Material supplied:

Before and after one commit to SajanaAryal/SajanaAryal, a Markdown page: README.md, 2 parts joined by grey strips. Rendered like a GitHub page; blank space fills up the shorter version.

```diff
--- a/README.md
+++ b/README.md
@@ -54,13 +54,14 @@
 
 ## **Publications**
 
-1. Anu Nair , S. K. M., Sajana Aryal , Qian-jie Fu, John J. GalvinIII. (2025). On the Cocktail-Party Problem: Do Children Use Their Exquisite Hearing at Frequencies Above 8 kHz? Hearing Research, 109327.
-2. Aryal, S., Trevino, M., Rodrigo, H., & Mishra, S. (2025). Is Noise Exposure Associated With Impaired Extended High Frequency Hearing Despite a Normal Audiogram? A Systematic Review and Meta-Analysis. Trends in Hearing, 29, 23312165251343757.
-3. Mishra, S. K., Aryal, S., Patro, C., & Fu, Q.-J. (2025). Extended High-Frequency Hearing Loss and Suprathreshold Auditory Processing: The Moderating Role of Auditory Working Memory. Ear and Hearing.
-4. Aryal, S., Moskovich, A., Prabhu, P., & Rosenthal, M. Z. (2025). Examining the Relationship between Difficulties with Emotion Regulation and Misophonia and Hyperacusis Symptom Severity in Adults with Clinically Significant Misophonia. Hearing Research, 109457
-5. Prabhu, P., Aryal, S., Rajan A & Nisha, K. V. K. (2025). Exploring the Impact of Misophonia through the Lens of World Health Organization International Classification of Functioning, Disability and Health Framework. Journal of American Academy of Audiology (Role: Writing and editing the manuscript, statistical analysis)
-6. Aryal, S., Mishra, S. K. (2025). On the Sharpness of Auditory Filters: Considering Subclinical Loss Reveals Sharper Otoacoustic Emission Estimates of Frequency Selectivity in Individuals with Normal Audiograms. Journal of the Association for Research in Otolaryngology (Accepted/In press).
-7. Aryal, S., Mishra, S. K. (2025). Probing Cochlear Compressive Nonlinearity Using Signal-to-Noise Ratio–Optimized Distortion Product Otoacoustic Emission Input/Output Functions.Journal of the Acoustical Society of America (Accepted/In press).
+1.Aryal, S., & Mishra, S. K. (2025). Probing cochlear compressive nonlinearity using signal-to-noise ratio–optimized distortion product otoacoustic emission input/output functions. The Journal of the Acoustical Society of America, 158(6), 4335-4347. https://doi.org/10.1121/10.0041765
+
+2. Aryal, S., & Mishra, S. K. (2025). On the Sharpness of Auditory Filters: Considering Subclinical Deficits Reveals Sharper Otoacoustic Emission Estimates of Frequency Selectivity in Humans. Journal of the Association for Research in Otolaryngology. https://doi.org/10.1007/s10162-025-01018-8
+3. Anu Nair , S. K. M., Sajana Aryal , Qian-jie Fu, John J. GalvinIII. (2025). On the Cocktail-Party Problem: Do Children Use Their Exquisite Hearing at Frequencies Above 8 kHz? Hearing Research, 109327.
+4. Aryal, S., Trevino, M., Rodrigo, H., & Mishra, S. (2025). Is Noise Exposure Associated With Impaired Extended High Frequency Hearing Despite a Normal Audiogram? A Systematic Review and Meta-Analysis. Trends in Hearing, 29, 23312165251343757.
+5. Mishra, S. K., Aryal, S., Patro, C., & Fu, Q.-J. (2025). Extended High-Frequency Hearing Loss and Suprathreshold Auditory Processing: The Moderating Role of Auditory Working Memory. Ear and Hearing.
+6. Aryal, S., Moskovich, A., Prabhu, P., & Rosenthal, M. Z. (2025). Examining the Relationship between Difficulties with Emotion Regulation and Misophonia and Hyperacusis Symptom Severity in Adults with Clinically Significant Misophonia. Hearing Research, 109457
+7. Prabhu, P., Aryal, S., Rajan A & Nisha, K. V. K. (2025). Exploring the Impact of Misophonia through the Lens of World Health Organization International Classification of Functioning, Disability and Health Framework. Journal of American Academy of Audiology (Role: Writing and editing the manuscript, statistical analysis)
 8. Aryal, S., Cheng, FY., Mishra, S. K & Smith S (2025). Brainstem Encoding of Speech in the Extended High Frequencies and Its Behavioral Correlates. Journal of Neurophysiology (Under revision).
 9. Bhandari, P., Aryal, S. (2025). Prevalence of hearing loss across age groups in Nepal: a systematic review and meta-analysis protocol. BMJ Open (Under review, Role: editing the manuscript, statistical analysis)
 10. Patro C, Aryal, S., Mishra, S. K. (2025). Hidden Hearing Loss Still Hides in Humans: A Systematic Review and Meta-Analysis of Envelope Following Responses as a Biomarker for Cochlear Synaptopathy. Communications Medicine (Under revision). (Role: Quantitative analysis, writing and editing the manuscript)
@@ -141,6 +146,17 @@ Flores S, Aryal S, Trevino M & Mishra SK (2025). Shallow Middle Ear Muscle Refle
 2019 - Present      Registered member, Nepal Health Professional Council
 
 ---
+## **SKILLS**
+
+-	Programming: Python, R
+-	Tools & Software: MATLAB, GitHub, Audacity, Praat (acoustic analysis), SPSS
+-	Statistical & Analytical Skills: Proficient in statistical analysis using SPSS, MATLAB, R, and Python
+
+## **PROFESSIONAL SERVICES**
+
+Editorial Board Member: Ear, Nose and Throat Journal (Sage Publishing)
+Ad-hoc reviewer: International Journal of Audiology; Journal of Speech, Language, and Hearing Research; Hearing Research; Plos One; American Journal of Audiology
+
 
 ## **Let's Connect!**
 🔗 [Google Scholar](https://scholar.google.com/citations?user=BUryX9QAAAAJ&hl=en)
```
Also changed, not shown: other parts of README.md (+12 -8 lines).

What needs to be done:
Show the lines from the data above that contain the string "Qian".

Response area:
-1. Anu Nair , S. K. M., Sajana Aryal , Qian-jie Fu, John J. GalvinIII. (2025). On the Cocktail-Party Problem: Do Children Use Their Exquisite Hearing at Frequencies Above 8 kHz? Hearing Research, 109327.
+3. Anu Nair , S. K. M., Sajana Aryal , Qian-jie Fu, John J. GalvinIII. (2025). On the Cocktail-Party Problem: Do Children Use Their Exquisite Hearing at Frequencies Above 8 kHz? Hearing Research, 109327.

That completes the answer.